Aim of the exercise | Report only how many lines below include "server".

BEGIN Data for review

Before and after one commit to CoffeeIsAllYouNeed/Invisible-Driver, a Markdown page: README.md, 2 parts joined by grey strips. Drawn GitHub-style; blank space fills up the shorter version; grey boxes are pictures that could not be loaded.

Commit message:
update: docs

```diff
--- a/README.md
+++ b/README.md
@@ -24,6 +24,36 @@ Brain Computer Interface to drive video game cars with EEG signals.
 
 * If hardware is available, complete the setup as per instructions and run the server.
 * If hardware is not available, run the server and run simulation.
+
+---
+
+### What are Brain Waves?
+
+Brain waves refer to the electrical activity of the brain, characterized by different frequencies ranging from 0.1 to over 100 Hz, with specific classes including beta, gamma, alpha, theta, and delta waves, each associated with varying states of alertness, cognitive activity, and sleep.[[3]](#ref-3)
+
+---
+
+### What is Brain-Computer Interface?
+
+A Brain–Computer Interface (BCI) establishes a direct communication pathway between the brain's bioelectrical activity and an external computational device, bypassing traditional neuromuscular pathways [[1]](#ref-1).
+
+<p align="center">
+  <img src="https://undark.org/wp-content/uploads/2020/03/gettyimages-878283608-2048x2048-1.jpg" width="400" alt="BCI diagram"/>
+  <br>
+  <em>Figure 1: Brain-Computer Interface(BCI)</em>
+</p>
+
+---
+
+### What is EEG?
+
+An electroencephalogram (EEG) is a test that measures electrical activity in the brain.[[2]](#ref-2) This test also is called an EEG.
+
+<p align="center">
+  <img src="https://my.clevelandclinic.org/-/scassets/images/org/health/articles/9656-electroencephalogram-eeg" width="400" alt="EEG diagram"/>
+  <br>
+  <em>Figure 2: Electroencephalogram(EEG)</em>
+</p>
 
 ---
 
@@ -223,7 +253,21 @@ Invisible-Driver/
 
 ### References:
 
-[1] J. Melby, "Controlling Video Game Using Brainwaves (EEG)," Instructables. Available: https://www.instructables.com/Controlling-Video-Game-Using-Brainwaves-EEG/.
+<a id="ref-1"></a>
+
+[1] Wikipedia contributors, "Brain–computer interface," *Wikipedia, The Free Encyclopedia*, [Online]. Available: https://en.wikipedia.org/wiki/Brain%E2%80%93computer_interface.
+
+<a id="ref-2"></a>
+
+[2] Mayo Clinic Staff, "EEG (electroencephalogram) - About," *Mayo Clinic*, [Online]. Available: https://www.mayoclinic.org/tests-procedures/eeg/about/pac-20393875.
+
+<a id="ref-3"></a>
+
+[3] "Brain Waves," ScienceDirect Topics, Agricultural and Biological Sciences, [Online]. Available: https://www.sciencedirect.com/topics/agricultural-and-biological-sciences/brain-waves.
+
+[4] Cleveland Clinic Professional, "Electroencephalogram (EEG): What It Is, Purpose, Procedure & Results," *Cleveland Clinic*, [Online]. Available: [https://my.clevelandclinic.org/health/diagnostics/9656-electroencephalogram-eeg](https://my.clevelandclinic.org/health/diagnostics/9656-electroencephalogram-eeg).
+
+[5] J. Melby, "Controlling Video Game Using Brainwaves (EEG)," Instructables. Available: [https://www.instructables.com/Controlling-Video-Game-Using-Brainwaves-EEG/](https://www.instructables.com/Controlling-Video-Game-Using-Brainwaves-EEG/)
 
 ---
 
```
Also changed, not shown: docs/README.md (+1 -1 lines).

END Data for review

Answer space | 2